(As Prepared)

UNDER SECRETARY FERNANDEZ: Thank you for having me. I appreciate the chance to discuss our economic priorities in both Romania and Europe.

The United States and Romania have benefitted from decades of close defense and security cooperation, the foundation of our bilateral relationship. We need to build on this foundation by expanding and deepening our bilateral economic and commercial partnership.

As business and government leaders, we have an important role to play in ensuring that our economies create jobs and foster innovation.

The private sector is essential to laying the groundwork – including establishing secure supply chains – that will prepare us for the next pandemic and help usher in the climate-smart, tech-centered infrastructure we need to build our future economies.

Last September, the United States and the EU launched the U.S.-EU Trade and Technology Council (TTC), where we seek to demonstrate how democratic, free-market governance approaches can deliver for our citizens and the world.

Together through ten working groups, we are addressing supply chain vulnerabilities, including in the semiconductor industry; investment screening; export control; and standards for emerging technologies, such as artificial intelligence.

As we all know, our most critical supply chains are deeply reliant on global partnerships in both the public and private sectors.

Global diversification of supply chains and ensuring that producer countries fully benefit from the minerals they produce are two of the driving goals behind the Minerals Security Partnership – or the MSP as we call it – that I launched alongside partners in June.

The MSP aims to ensure critical minerals are produced, processed, and recycled in a manner that helps countries realize the full benefit of their natural resource endowments. The MSP will catalyze investment from governments and the private sector for strategic opportunities – across the full value chain – that adhere to the highest environmental, social, and governance standards.

Resilient supply chains, particularly for critical minerals, are also essential for the clean energy transition, a key part of the Biden Administration’s efforts to combat the climate crisis.

From day one, climate has been at the forefront of the foreign policy of the Biden-Harris Administration. We must do everything we can to accelerate the energy transition to meet our climate goals – specifically to ensure that the planet’s temperature rises no more than 1.5 degrees Celsius.

The administration is fully committed to the clean energy transition because it is a necessity. It is a transition, and we’re pragmatic about what it means. We know it won’t happen overnight.

Renewable energy and battery storage costs continue to decline rapidly, to the point that they’re increasingly the cheapest source of new electricity generation.
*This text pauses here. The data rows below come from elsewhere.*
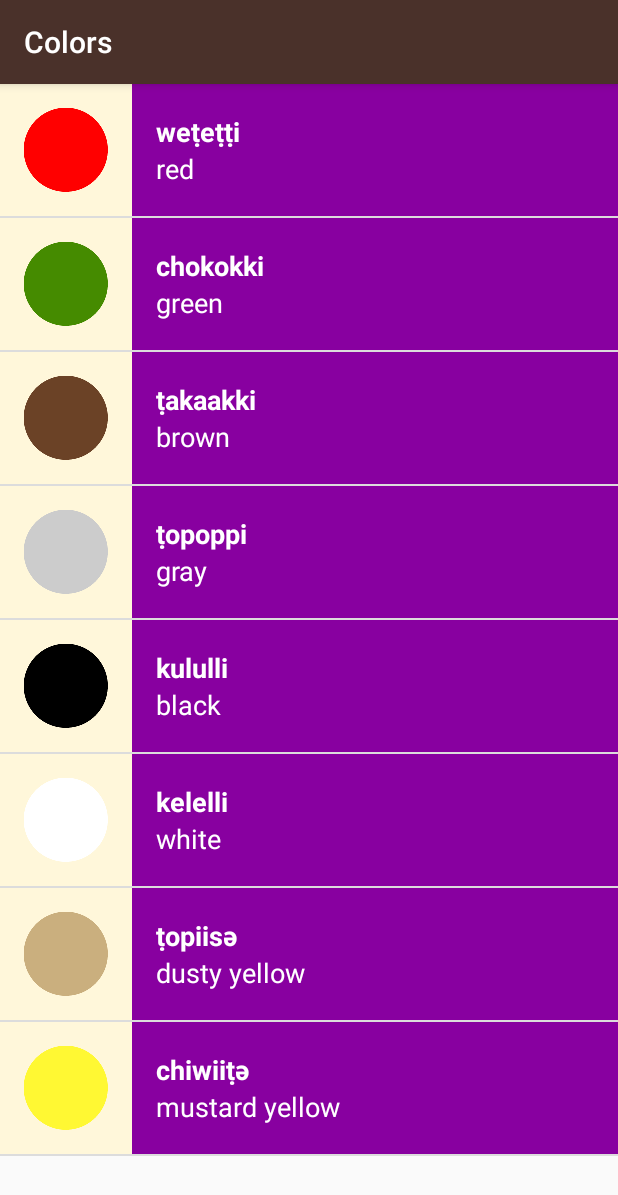
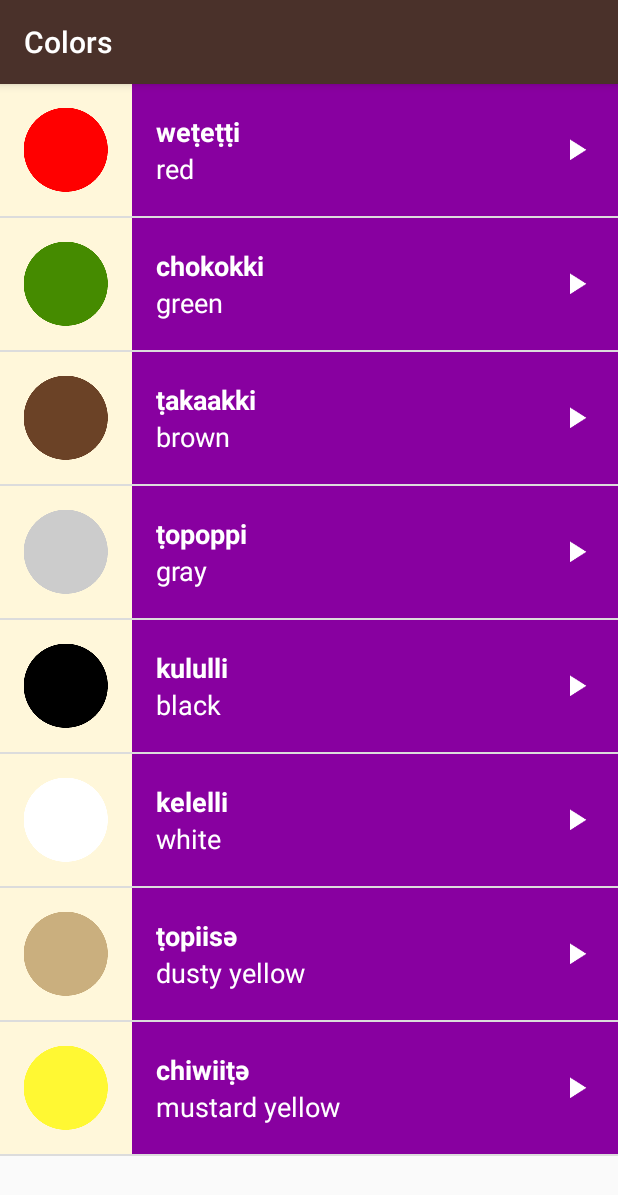
Before and after one commit to alvindizon/udacity-miwok, an Android app: the ColorsActivity screen opened directly, with no data from a screen before it, on a phone screen of 412 x 824 dp. Shown: the top 1195 px of the screen. Run offline under Robolectric (Android 15) with nearby library versions, the phone set to English and light mode, and no system bars.

Commit message:
Added play icon in xml, modified list_item xml to accomodate new icon
Another LinearLayout was created so that it contains the Miwok and
English words, as well as this play icon. This ensures that the
appropriate background colors will be set for the Miwok and default
words, as well as the play icon
Signed-off-by: Alvin Dizon <alvin.dizon91@gmail.com>

```diff
--- a/app/src/main/java/com/example/android/miwok/WordAdapter.java
+++ b/app/src/main/java/com/example/android/miwok/WordAdapter.java
@@ -88,12 +88,12 @@ public class WordAdapter extends ArrayAdapter<Word> {
         }
 
         // find the LinearLayout part in list_item.xml
-        View textContainer = listItemView.findViewById(R.id.text_container);
+        // this LinearLayout also contains the play icon
+        View textContainer = listItemView.findViewById(R.id.word_container);
         // get color associated with resource Id
         int color = ContextCompat.getColor(getContext(), mColorResourceId);
         // use this to set the appropriate background color
         textContainer.setBackgroundColor(color);
-
         // return the whole layout so ListView can display it
         return listItemView;
     }
--- a/app/src/main/res/layout/list_item.xml
+++ b/app/src/main/res/layout/list_item.xml
@@ -15,8 +15,15 @@
         android:src="@mipmap/ic_launcher"/>
 
     <LinearLayout
+        android:id="@+id/word_container"
+        android:layout_width="match_parent"
+        android:layout_height="match_parent"
+        android:orientation="horizontal">
+
+        <LinearLayout
             android:id="@+id/text_container"
-        android:layout_width="match_parent"
+            android:layout_weight="2"
+            android:layout_width="0dp"
             android:layout_height="match_parent"
             android:orientation="vertical"
             android:paddingLeft="16dp">
@@ -40,10 +47,18 @@
                 android:gravity="top"
                 android:textColor="@android:color/white"
                 android:textSize="18sp"
-            tools:text="Default"/>
+                tools:text="Default" />
 
         </LinearLayout>
 
-
+        <ImageView
+            android:id="@+id/play_icon_img_view"
+            android:src="@drawable/ic_play_arrow_white_36dp"
+            android:layout_height="@dimen/play_icon_dimen"
+            android:layout_width="@dimen/play_icon_dimen"
+            android:layout_marginRight="16dp"
+            android:layout_gravity="center" />
 
     </LinearLayout>
+
+</LinearLayout>
--- a/app/src/main/res/values/dimens.xml
+++ b/app/src/main/res/values/dimens.xml
@@ -15,5 +15,6 @@
 <resources>
     <!-- Height of each list item -->
     <dimen name="list_item_height">88dp</dimen>
+    <dimen name="play_icon_dimen">24dp</dimen>
 
 </resources>
```
Lines whose indentation alone changed are shown as unchanged.
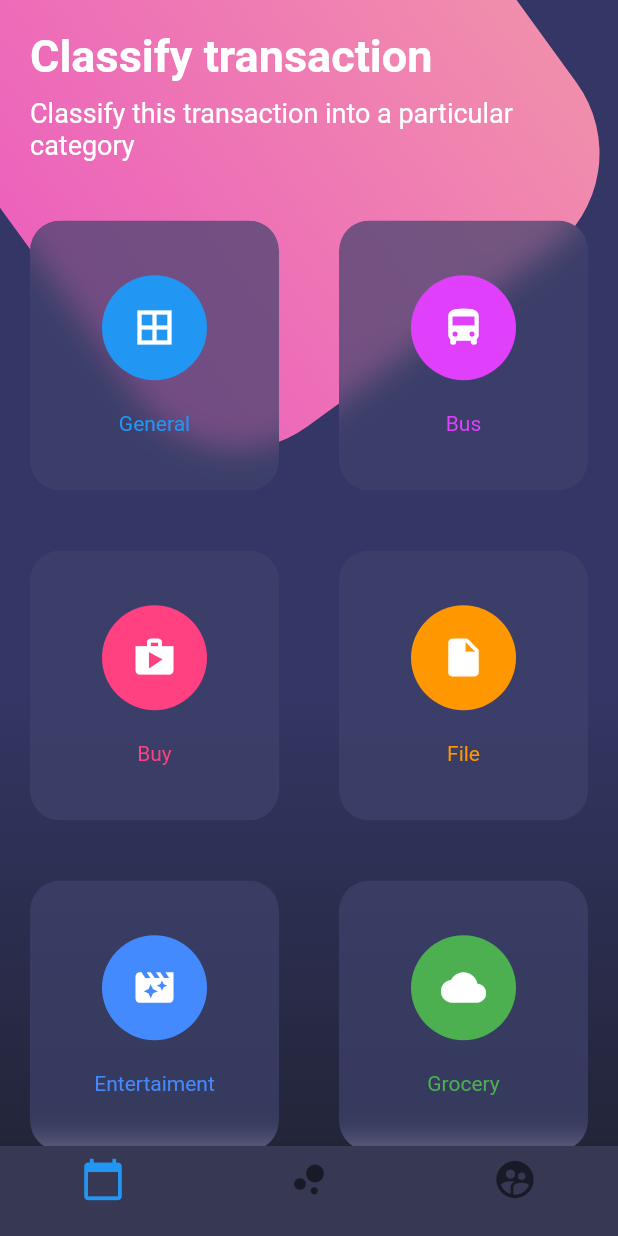
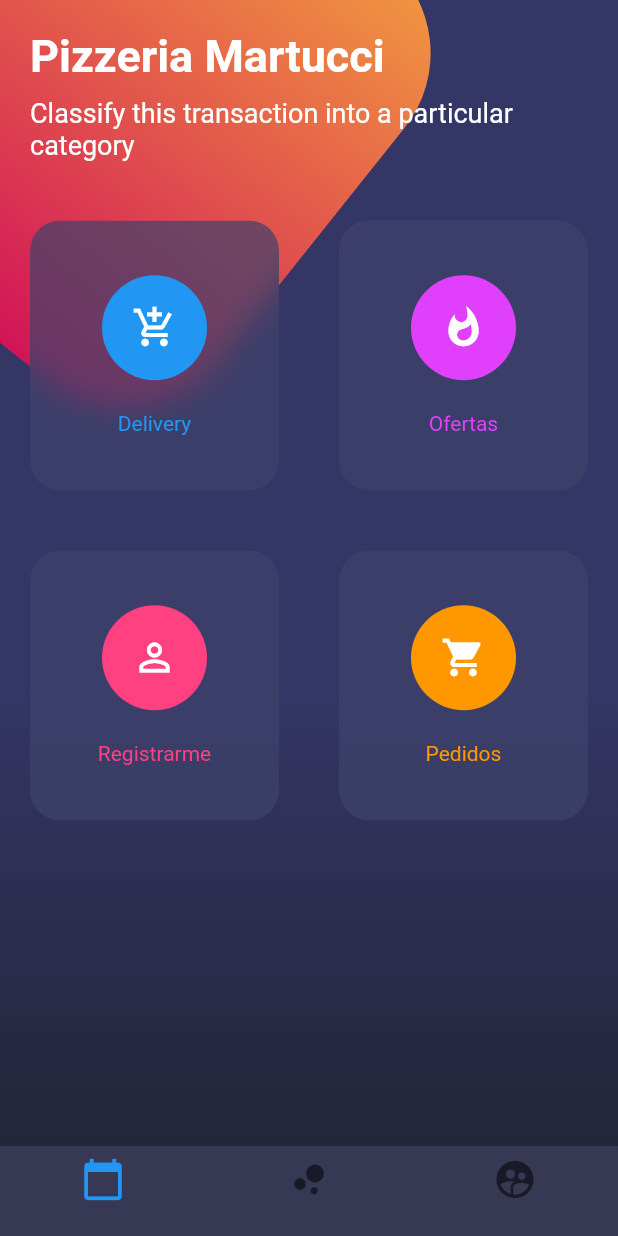
Before and after one commit to dznkos/makedraw, a Flutter app: the PrincipalPage screen opened by its route, on a phone screen of 412 x 824 dp. Run offline on Flutter 3.47's test engine with Material 2 defaults, Android fonts, the phone set to English and light mode, and no system bars; network calls fail.

Commit message:
makedraw-8

```diff
--- a/lib/src/pages/principal_page.dart
+++ b/lib/src/pages/principal_page.dart
@@ -46,16 +46,16 @@ class PrincipalPage extends StatelessWidget {
 
 
     final cajaRosa = Transform.rotate(
-        angle: -pi / 5.0,
+        angle: -pi / 3.5,
         child: Container(
-          height: 360.0,
+          height: 300.0,
           width: 360.0,
           decoration: BoxDecoration(
               borderRadius: BorderRadius.circular(80.0),
               gradient: LinearGradient(
                   colors: [
-                    Color.fromRGBO(236, 98, 188, 1.0),
-                    Color.fromRGBO(241, 142, 172, 1.0)
+                    Color.fromRGBO(210, 20, 88, 1.0),
+                    Color.fromRGBO(241, 150, 64, 1.0)
                   ]
               )
           ),
@@ -66,7 +66,8 @@ class PrincipalPage extends StatelessWidget {
       children: <Widget>[
         gradiente,
         Positioned(
-            top: -100.0,
+            top: -80.0,
+            left: -90,
             child: cajaRosa
         )
       ],
@@ -82,7 +83,7 @@ class PrincipalPage extends StatelessWidget {
         child: Column(
           crossAxisAlignment: CrossAxisAlignment.start,
           children: <Widget>[
-            Text('Classify transaction', style: TextStyle( color: Colors.white, fontSize: 30.0, fontWeight: FontWeight.bold )),
+            Text('Pizzeria Martucci', style: TextStyle( color: Colors.white, fontSize: 30.0, fontWeight: FontWeight.bold )),
             SizedBox( height: 10.0 ),
             Text('Classify this transaction into a particular category', style: TextStyle( color: Colors.white, fontSize: 18.0 )),
           ],
@@ -126,28 +127,17 @@ class PrincipalPage extends StatelessWidget {
             children: [
               TableRow(
                   children: [
-                    _crearBotonRedondeado( Colors.blue, Icons.border_all, 'General' ),
-                    _crearBotonRedondeado( Colors.purpleAccent, Icons.directions_bus, 'Bus' ),
+                    _crearBotonRedondeado( Colors.blue, Icons.add_shopping_cart, 'Delivery' ),
+                    _crearBotonRedondeado( Colors.purpleAccent, Icons.whatshot, 'Ofertas' ),
                   ]
               ),
               TableRow(
                   children: [
-                    _crearBotonRedondeado( Colors.pinkAccent, Icons.shop, 'Buy' ),
-                    _crearBotonRedondeado( Colors.orange, Icons.insert_drive_file, 'File' ),
+                    _crearBotonRedondeado( Colors.pinkAccent, Icons.perm_identity, 'Registrarme' ),
+                    _crearBotonRedondeado( Colors.orange, Icons.shopping_cart, 'Pedidos' ),
                   ]
               ),
-              TableRow(
-                  children: [
-                    _crearBotonRedondeado( Colors.blueAccent, Icons.movie_filter, 'Entertaiment' ),
-                    _crearBotonRedondeado( Colors.green, Icons.cloud, 'Grocery' ),
-                  ]
-              ),
-              TableRow(
-                  children: [
-                    _crearBotonRedondeado( Colors.red, Icons.collections, 'Photos' ),
-                    _crearBotonRedondeado( Colors.teal, Icons.help_outline, 'General' ),
-                  ]
-              )
+
             ],
     );
   }
```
Energy security will ultimately be achieved through diversification of energy supplies and a clean energy transition.

We applaud Romania’s leadership in advancing energy security and making this transition to clean energy sources. President Iohannis’ COP announcement of the deployment of a “first of its kind” small modular reactor (SMR) in Romania by 2028, using U.S. industry leader NuScale, underscores our decades-long partnership on civil nuclear cooperation.

As are some others here today, I am in Bucharest for the ITU Plenipotentiary Conference, as the world gathers to agree on telecommunications policy. The United States advocates for a vibrant digital economy worldwide that enables all citizens to benefit from the promise of fifth- and future-generation (5G) wireless networks.

5G is transformative and will touch every aspect of our lives, including critical infrastructure such as transportation, electrical distribution, healthcare, and many more sectors. Therefore, the stakes for securing these networks could not be higher.

This is why the Biden-Harris Administration views the security of 5G and future networks as a high priority. They will enable critical and emerging applications, including telemedicine, public utilities, and autonomous vehicles; help bridge the digital divide; and allow all citizens around the world to take part in the future digital economy.

In addition to Radio Access Network (RAN) options, we have viable, cost-effective alternatives to untrusted suppliers now – including incumbent trusted suppliers such as Ericsson and Samsung — alongside the Open RAN-based networks.

Thank you again for the opportunity to join you today. I look forward to hearing more about ways and ideas to deepen and expand the U.S.-Romania economic and commercial relationship.

U.S. Department of State

The Lessons of 1989: Freedom and Our Future